◆ **INSTRUCTIONS FOR THE TASK**
Skip the pictures and copy all the data that follows exactly.

[[ DATASET RECORDS, beginning ]]

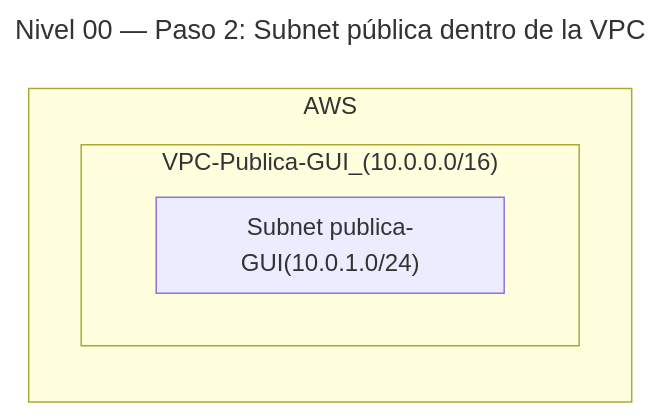
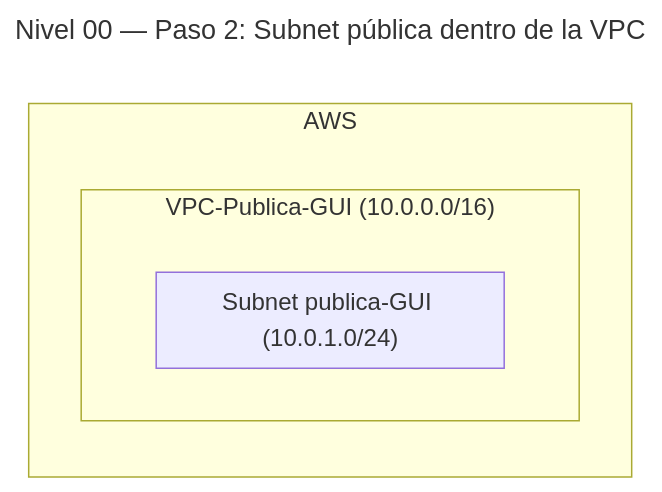
Before and after one commit to Marcos-SA-git/AWS-Certifications: the third of 8 diagrams in SAA-C03/es/Prácticas/🥉Fácil/Nivel-00.md, drawn with Mermaid. The commit also changed other lines of this file, not shown here.

Commit message:
Correction on mermaid schemes

````diff
--- a/SAA-C03/es/Prácticas/🥉Fácil/Nivel-00.md
+++ b/SAA-C03/es/Prácticas/🥉Fácil/Nivel-00.md
@@ -88,12 +88,16 @@
 ```mermaid
 ---
 title: "Nivel 00 — Paso 2: Subnet pública dentro de la VPC"
+config:
+  flowchart:
+    subGraphTitleMargin:
+      bottom: 20
 ---
 graph BT
 subgraph AWS[AWS]
-  subgraph VPC["VPC-Publica-GUI_(10.0.0.0/16)"]
-    subgraph SUB["Subnet publica-GUI(10.0.1.0/24)"]
+  subgraph VPC["VPC-Publica-GUI (10.0.0.0/16)"]
+    subgraph SUB["Subnet publica-GUI (10.0.1.0/24)"]
     end
   end
 end
 ```
````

[[ DATASET RECORDS, end ]]

◆ **SOLUTION TO THIS TASK**
Before and after one commit to Marcos-SA-git/AWS-Certifications: the third of 8 diagrams in SAA-C03/es/Prácticas/🥉Fácil/Nivel-00.md, drawn with Mermaid. The commit also changed other lines of this file, not shown here.

Commit message:
Correction on mermaid schemes

````diff
--- a/SAA-C03/es/Prácticas/🥉Fácil/Nivel-00.md
+++ b/SAA-C03/es/Prácticas/🥉Fácil/Nivel-00.md
@@ -88,12 +88,16 @@
 ```mermaid
 ---
 title: "Nivel 00 — Paso 2: Subnet pública dentro de la VPC"
+config:
+  flowchart:
+    subGraphTitleMargin:
+      bottom: 20
 ---
 graph BT
 subgraph AWS[AWS]
-  subgraph VPC["VPC-Publica-GUI_(10.0.0.0/16)"]
-    subgraph SUB["Subnet publica-GUI(10.0.1.0/24)"]
+  subgraph VPC["VPC-Publica-GUI (10.0.0.0/16)"]
+    subgraph SUB["Subnet publica-GUI (10.0.1.0/24)"]
     end
   end
 end
 ```
````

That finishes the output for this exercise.